You’re likely familiar with the saying, “An image is worth a thousand words.” When it comes to website content, this phrase rings exceptionally true. As internet technology, and network power, increased throughout the past several years, the importance and value of images rose simultaneously. Now, images are considered a pillar in website content and user-engagement so optimizing website images has become essential.
Because of this, countless website owners turn to the power of image-heavy content to convey their message and tell their information. While this is a powerful tool for not only user-engagement, but also SEO, if done improperly it has the potential to negatively impact web performance.
The notion of image optimization and compression isn’t new. Since the beginning of the internet, image optimization techniques have echoed throughout the brains of web developers. However, the act of optimization primarily discusses the actual manipulation of files. But, this is only one side of the optimization coin.
The other side of this essential visual currency is file format. One of the most noteworthy mistakes made by novice website owners is treating all image file types equally. As long as the image displays on the page, it’s safe, right? Wrong!
When it comes to fully optimizing website images for performance and speed, you must look beyond the simple act of compression and into the somewhat complex world of file formats. Because of the importance of web performance, blindly uploading any image file type on your website is dangerous business. Not only do file formats determine rendering quality, but they also directly impact page load speeds.
Therefore, if you’re looking to enhance your website with images, but don’t wish to sacrifice performance, take a few moments and review the importance and impact different image file types have on your website.
Demystifying Image File Types – Choosing the Best for You
When uploading and optimizing website images, it’s imperative you comprehend the various file types and how they interact with end-user rendering and server-side resource allocation. The reason why file types influence web performance comes down to its intended purpose. Should you improperly use an image format, then it can prove detrimental to your overall site performance.
For example, JPEG files deliver millions of colors and are ideal for almost every type of image. These files can be compressed up to 70 percent without shedding much quality.

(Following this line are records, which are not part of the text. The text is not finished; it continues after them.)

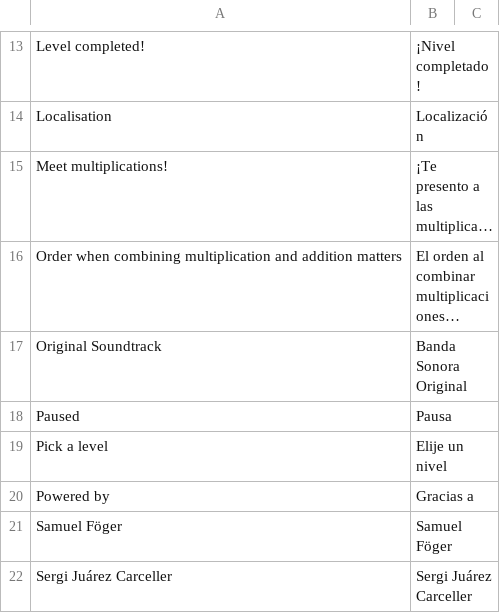
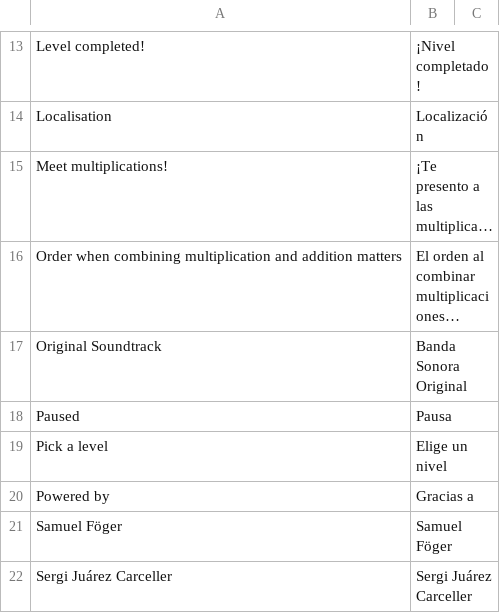
Before and after one commit to dsaltares/math-maze, a CSV file: mathmaze-android/assets/data/lang/es.csv, drawn as a sheet; only a part is shown, gaps mark what is left out; long unchanged cells end in ….

Commit message:
!B - Fixes Elije in Spanish locale

```diff
--- a/mathmaze-android/assets/data/lang/es.csv
+++ b/mathmaze-android/assets/data/lang/es.csv
@@ -18,3 +18,3 @@ Original Soundtrack,Banda Sonora Original,
 Paused,Pausa,
-Pick a level,Elije un nivel,
+Pick a level,Elige un nivel,
 Powered by,Gracias a,
```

However, if they aren’t compressed, they can be quite large and demand a significant amount of server resources.
PNG-8 and PNG-24 offer anywhere from 256 colors (PNG-8) to unlimited colors (PNG-24), and are more suited for larger, high-resolution images. Due to its size, however, they can bog down a server even when compressed. PNG-24 is ideal for images that require transparency while its counterpart is generally recommended for icons. Both of these files are considered lossless, which means its quality isn’t degraded due to compression.

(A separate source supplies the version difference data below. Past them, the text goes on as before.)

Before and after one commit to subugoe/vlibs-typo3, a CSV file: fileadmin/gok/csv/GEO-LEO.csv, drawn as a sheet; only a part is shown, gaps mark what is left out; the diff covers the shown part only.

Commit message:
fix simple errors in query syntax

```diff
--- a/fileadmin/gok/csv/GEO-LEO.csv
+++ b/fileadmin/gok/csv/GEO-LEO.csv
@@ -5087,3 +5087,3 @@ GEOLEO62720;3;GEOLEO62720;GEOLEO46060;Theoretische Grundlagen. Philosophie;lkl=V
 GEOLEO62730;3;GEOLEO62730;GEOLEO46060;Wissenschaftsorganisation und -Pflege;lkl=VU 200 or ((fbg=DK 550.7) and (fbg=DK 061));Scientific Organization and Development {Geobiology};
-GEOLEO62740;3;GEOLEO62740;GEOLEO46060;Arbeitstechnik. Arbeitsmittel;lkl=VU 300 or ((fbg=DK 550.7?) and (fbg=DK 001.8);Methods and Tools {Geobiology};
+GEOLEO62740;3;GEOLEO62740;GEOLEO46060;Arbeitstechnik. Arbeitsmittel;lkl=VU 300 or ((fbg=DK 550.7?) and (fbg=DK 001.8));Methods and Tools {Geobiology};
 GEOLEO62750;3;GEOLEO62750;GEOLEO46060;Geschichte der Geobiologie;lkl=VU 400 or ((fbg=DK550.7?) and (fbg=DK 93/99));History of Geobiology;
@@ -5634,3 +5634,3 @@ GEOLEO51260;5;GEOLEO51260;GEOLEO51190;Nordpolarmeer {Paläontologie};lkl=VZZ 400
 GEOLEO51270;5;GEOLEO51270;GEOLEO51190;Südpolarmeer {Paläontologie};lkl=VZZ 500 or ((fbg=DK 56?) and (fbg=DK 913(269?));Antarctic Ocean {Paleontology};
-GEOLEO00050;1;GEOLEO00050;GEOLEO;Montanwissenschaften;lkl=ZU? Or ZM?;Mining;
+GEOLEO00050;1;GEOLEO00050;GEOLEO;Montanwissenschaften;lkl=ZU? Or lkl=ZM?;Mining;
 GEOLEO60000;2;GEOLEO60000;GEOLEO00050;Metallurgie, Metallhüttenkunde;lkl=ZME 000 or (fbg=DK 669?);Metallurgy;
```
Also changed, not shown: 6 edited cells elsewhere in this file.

While there are many other factors to consider when selecting the appropriate file format, the most important quality to remember is selecting a file that allows optimum compression without shedding its quality. In general, keep your web performance high by keeping image files less than 70kb in size.